in News Departments > New & Noteworthy
print the content item

SgurrEnergy, a renewable energy consultancy firm based in Glasgow, Scotland, has set up an office Vancouver, British Columbia, which will be the company's fourth overseas office.

Wind power expert Eric Walker, who previously headed up SgurrEnergy's Beijing office, has returned to his native Canada to spearhead the company's drive to capitalize on the country's green energy push.

"The potential exploitable wind resource in British Columbia has been estimated at 5,000 MW," says Walker. "It therefore makes perfect sense for SgurrEnergy to set up in the province's largest city, Vancouver, in order to tap into this large pipeline of project work that will require an extensive knowledge of wind farm development."

SgurrEnergy is involved in a number of projects on the West Coast of North America, from Oregon to British Columbia, ranging from large commercial developments to community initiatives.
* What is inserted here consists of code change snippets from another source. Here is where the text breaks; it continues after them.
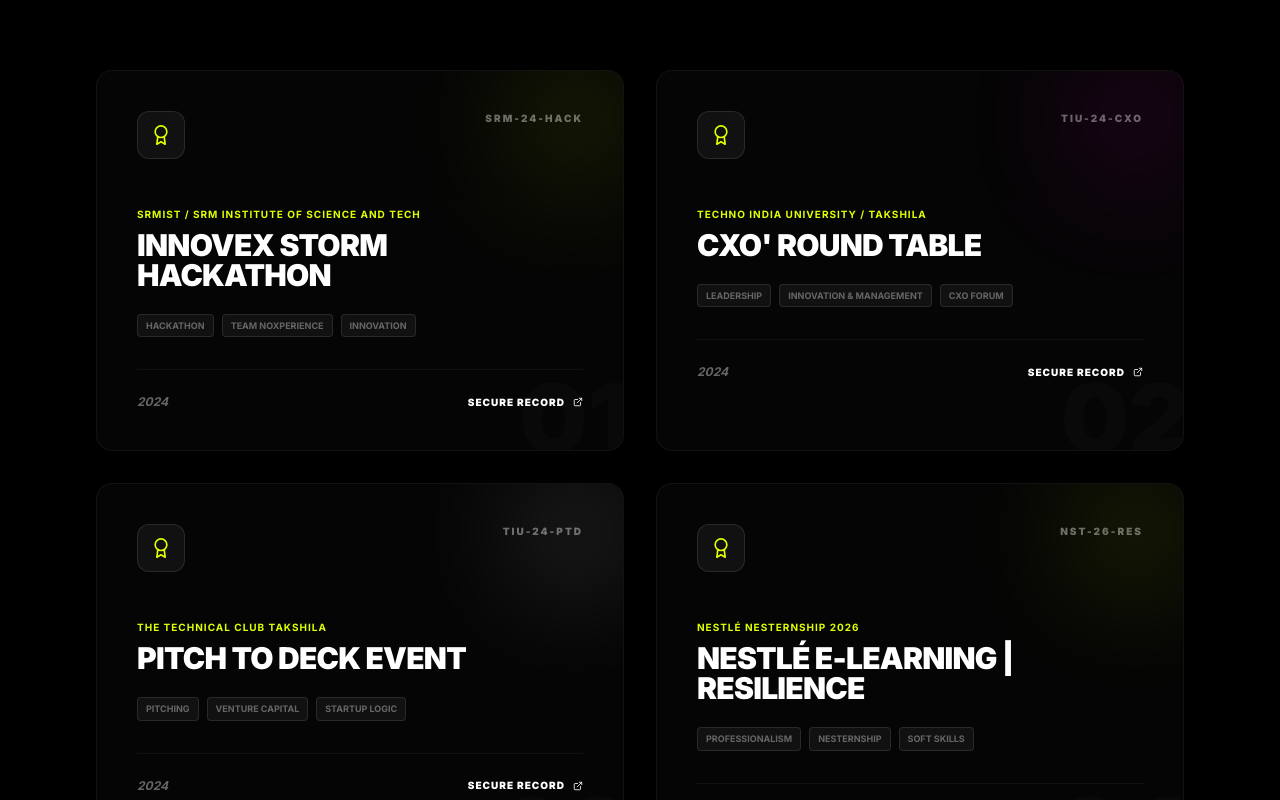
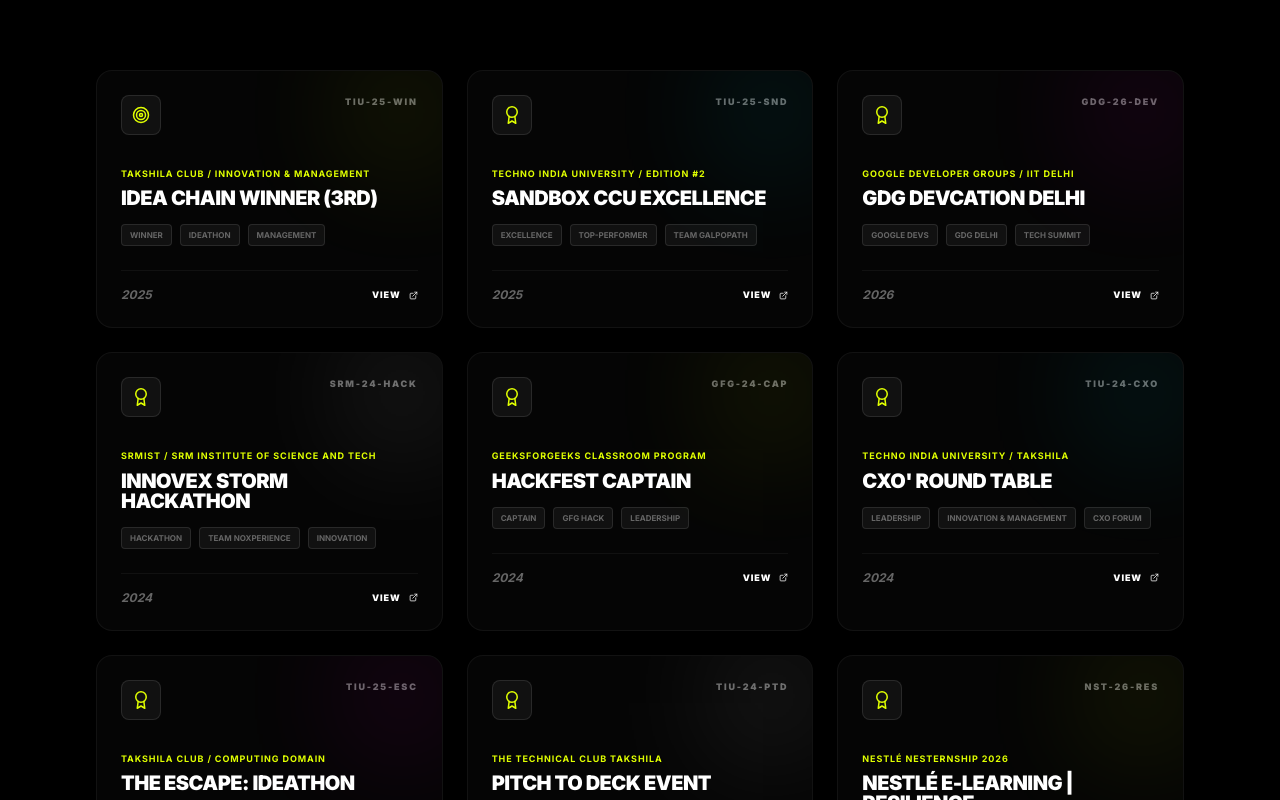
Before and after one commit to Xeffen07G/Portfolio, a React (Vite) app: page / in a window 1280 px wide. Shown: the part 4380-5180 px from the top of the page. Built offline with nearby package versions, Linux system fonts and the light colour scheme.

Commit message:
Expanded Vault to 9 certifications (GDG, GFG, Winner titles)

```diff
--- a/src/components/Certifications.jsx
+++ b/src/components/Certifications.jsx
@@ -1,23 +1,63 @@
 import React from "react";
 import { motion } from "framer-motion";
-import { FiAward, FiExternalLink } from "react-icons/fi";
+import { FiAward, FiExternalLink, FiTarget } from "react-icons/fi";
 
 const certifications = [
+  {
+    title: "IDEA CHAIN Winner (3rd)",
+    issuer: "Takshila Club / Innovation & Management",
+    date: "2025",
+    color: "#e0ff00",
+    tags: ["Winner", "Ideathon", "Management"],
+    id: "TIU-25-WIN"
+  },
+  {
+    title: "Sandbox CCU Excellence",
+    issuer: "Techno India University / Edition #2",
+    date: "2025",
+    color: "#00f0ff",
+    tags: ["Excellence", "Top-Performer", "Team GalpoPath"],
+    id: "TIU-25-SND"
+  },
+  {
+    title: "GDG Devcation Delhi",
+    issuer: "Google Developer Groups / IIT Delhi",
+    date: "2026",
+    color: "#ff00e0",
+    tags: ["Google Devs", "GDG Delhi", "Tech Summit"],
+    id: "GDG-26-DEV"
+  },
   {
     title: "Innovex Storm Hackathon",
     issuer: "SRMIST / SRM Institute of Science and Tech",
     date: "2024",
-    color: "#e0ff00",
+    color: "#ffffff",
     tags: ["Hackathon", "Team NoXperience", "Innovation"],
     id: "SRM-24-HACK"
+  },
+  {
+    title: "Hackfest Captain",
+    issuer: "GeeksforGeeks Classroom Program",
+    date: "2024",
+    color: "#e0ff00",
+    tags: ["Captain", "GFG Hack", "Leadership"],
+    id: "GFG-24-CAP"
   },
   {
     title: "CXO' Round Table",
     issuer: "Techno India University / Takshila",
     date: "2024",
-    color: "#ff00e0",
+    color: "#00f0ff",
     tags: ["Leadership", "Innovation & Management", "CXO Forum"],
     id: "TIU-24-CXO"
+  },
+  {
+    title: "THE ESCAPE: IDEATHON",
+    issuer: "Takshila Club / Computing Domain",
+    date: "2025",
+    color: "#ff00e0",
+    tags: ["Ideathon", "Computing", "Strategy"],
+    id: "TIU-25-ESC"
   },
   {
     title: "Pitch To Deck Event",
@@ -56,64 +96,63 @@ const Certifications = () => {
           THE <span className="text-primary italic">VAULT</span>
         </h2>
         <p className="text-text max-w-xl mt-6 text-lg">
-          A documented record of specialized participations, hackathons, and professional milestones across the tech ecosystem.
+          An elite archive of 9 high-impact certifications, winner titles, and leadership roles in the global tech and innovation ecosystem.
         </p>
       </motion.div>
 
-      <div className="grid grid-cols-1 md:grid-cols-2 gap-6 lg:gap-8">
+      <div className="grid grid-cols-1 md:grid-cols-2 lg:grid-cols-3 gap-6">
         {certifications.map((cert, i) => (
           <motion.div
             key={cert.title}
             initial={{ opacity: 0, y: 40 }}
             whileInView={{ opacity: 1, y: 0 }}
             viewport={{ once: true }}
-            transition={{ delay: i * 0.1, duration: 0.8 }}
+            transition={{ delay: i * 0.05, duration: 0.8 }}
             whileHover={{ y: -10 }}
-            className="group relative bg-white/[0.02] border border-white/5 p-8 lg:p-10 rounded-2xl overflow-hidden hover:bg-white/[0.04] transition-all duration-500"
+            className="group relative bg-white/[0.02] border border-white/5 p-6 rounded-2xl overflow-hidden hover:bg-white/[0.04] transition-all duration-500"
           >
             {/* Glowing corner indicator */}
             <div
-              className="absolute top-0 right-0 w-24 h-24 opacity-20 blur-3xl transition-opacity group-hover:opacity-40"
+              className="absolute top-0 right-0 w-20 h-20 opacity-20 blur-3xl transition-opacity group-hover:opacity-40"
               style={{ backgroundColor: cert.color }}
             />
 
-            <div className="flex justify-between items-start mb-12">
-              <div className="w-12 h-12 rounded-xl bg-white/5 border border-white/10 flex items-center justify-center group-hover:border-primary/50 transition-colors">
-                <FiAward className="text-xl text-primary" />
+            <div className="flex justify-between items-start mb-8">
+              <div className="w-10 h-10 rounded-lg bg-white/5 border border-white/10 flex items-center justify-center group-hover:border-primary/50 transition-colors">
+                {cert.tags.includes("Winner") ? (
+                  <FiTarget className="text-lg text-primary" />
+                ) : (
+                  <FiAward className="text-lg text-primary" />
+                )}
               </div>
-              <span className="text-[10px] font-black tracking-[0.2em] text-text-bright/40 uppercase">
+              <span className="text-[9px] font-black tracking-[0.2em] text-text-bright/40 uppercase">
                 {cert.id}
               </span>
             </div>
 
             <div className="relative z-10">
-              <span className="text-[10px] font-bold text-primary tracking-widest uppercase mb-2 block">
+              <span className="text-[9px] font-bold text-primary tracking-widest uppercase mb-2 block">
                 {cert.issuer}
               </span>
-              <h3 className="text-2xl md:text-3xl font-black text-text-bright tracking-tight uppercase leading-none mb-6 group-hover:text-primary transition-colors">
+              <h3 className="text-xl font-black text-text-bright tracking-tight uppercase leading-none mb-4 group-hover:text-primary transition-colors">
                 {cert.title}
               </h3>
 
-              <div className="flex flex-wrap gap-2 mb-8">
+              <div className="flex flex-wrap gap-2 mb-6">
                 {cert.tags.map(tag => (
-                  <span key={tag} className="text-[9px] font-bold px-2 py-1 bg-white/5 rounded border border-white/10 text-text uppercase">
+                  <span key={tag} className="text-[8px] font-bold px-2 py-1 bg-white/5 rounded border border-white/10 text-text uppercase">
                     {tag}
                   </span>
                 ))}
               </div>
 
-              <div className="flex items-center justify-between pt-6 border-t border-white/5">
+              <div className="flex items-center justify-between pt-4 border-t border-white/5">
                 <span className="text-xs font-bold text-text uppercase italic">{cert.date}</span>
-                <button className="flex items-center gap-2 text-[10px] font-black tracking-widest text-text-bright uppercase group-hover:text-primary transition-all">
-                  SECURE RECORD <FiExternalLink />
+                <button className="flex items-center gap-2 text-[9px] font-black tracking-widest text-text-bright uppercase group-hover:text-primary transition-all">
+                  VIEW <FiExternalLink />
                 </button>
               </div>
             </div>
-
-            {/* Background Number */}
-            <span className="absolute -bottom-4 -right-2 text-8xl font-black text-white/[0.02] select-none group-hover:text-primary/[0.03] transition-colors">
-              0{i+1}
-            </span>
           </motion.div>
         ))}
       </div>
```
The consultancy is currently undertaking a recruitment drive in Canada and aims to employ up to 12 people, ranging from engineers with experience in the wind industry to project managers with a proven track record, for the Vancouver office over the next 24 months.

SOURCE: SgurrEnergy



Trachte Inc._id1770
Latest Top Stories

Wind And Solar Are Catching Up With Nuclear Power, Says Report

A new report from the Worldwatch Institute says nuclear energy's share of global power production is steadily shrinking. Meanwhile, renewables' share keeps growing.


Could New Desert Plan Spell The End Of California Wind Energy Development?

The California Wind Energy Association says it is disappointed with the draft Desert Renewable Energy Conservation Plan, which was recently released by state and federal agencies.


New U.S. House Bill Includes Wind PTC Extension

U.S. representatives have introduced the Bridge to a Clean Energy Future Act of 2014, which would extend the production tax credit (PTC) and other provisions through 2016.


Utility-Scale Wind And Solar Keep Getting Cheaper

A new study measures the levelized cost of energy from various technologies and suggests that the costs of utility-scale wind and solar power are catching up with those of traditional sources, even without subsidies.


The Song Remains The Same: Ontario Seeks More Science Before Lifting Offshore Ban

The Ontario government says the nearly four-year-old offshore wind moratorium will remain in place until the province fully understands the technology’s impact on the environment.

Canwea_id1984
Renewable NRG_id1934
UnitedEquip_id1995
Future Energy_id2008